(Data listing)

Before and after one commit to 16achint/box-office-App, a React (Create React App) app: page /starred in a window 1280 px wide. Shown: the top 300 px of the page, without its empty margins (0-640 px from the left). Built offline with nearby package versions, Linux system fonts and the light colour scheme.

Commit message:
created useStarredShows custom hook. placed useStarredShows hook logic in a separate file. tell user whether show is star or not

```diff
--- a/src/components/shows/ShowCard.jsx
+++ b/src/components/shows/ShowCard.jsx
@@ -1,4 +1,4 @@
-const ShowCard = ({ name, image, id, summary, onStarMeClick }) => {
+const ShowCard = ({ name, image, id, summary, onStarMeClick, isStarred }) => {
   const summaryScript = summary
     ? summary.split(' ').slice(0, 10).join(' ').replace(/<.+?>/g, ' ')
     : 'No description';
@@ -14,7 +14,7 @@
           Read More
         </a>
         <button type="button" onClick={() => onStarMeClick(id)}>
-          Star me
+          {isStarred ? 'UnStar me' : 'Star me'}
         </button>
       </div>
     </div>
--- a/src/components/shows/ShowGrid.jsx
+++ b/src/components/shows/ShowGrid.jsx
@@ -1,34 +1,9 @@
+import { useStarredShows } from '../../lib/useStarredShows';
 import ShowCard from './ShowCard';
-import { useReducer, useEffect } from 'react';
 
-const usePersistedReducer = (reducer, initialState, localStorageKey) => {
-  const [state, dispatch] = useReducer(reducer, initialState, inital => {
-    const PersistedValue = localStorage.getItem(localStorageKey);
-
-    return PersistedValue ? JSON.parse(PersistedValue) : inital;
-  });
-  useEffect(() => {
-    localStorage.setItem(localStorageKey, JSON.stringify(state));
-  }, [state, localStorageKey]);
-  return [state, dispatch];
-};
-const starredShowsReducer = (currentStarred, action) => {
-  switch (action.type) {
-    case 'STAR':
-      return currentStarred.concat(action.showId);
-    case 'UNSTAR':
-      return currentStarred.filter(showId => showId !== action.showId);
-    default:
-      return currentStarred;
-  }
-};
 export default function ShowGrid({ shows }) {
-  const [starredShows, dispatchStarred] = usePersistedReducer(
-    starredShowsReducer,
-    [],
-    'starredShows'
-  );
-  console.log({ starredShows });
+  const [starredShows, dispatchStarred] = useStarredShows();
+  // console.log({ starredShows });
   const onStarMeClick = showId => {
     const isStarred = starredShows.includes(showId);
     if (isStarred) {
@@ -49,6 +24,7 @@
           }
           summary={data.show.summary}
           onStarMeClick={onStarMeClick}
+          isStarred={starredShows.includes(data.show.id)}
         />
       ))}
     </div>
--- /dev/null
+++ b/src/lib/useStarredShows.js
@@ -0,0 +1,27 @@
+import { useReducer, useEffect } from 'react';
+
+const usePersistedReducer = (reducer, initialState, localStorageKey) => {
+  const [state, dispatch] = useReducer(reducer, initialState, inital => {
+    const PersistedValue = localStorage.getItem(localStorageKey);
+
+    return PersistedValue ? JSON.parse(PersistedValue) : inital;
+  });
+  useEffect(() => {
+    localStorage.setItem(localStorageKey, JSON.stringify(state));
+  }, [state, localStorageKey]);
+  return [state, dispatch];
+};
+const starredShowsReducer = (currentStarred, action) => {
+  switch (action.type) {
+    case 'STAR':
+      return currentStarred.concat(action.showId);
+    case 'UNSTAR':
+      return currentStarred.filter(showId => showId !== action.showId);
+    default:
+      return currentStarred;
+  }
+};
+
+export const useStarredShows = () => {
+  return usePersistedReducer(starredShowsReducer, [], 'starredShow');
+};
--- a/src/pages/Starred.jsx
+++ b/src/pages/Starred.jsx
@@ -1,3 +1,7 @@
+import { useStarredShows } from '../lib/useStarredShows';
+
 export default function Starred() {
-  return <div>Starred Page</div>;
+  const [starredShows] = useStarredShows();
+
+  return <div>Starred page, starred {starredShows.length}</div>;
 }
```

(End Data listing)

• **What the task asks**: State how many lines of the records contain the word "isStarred". Give that number alone.

• **Answer to the problem**: 5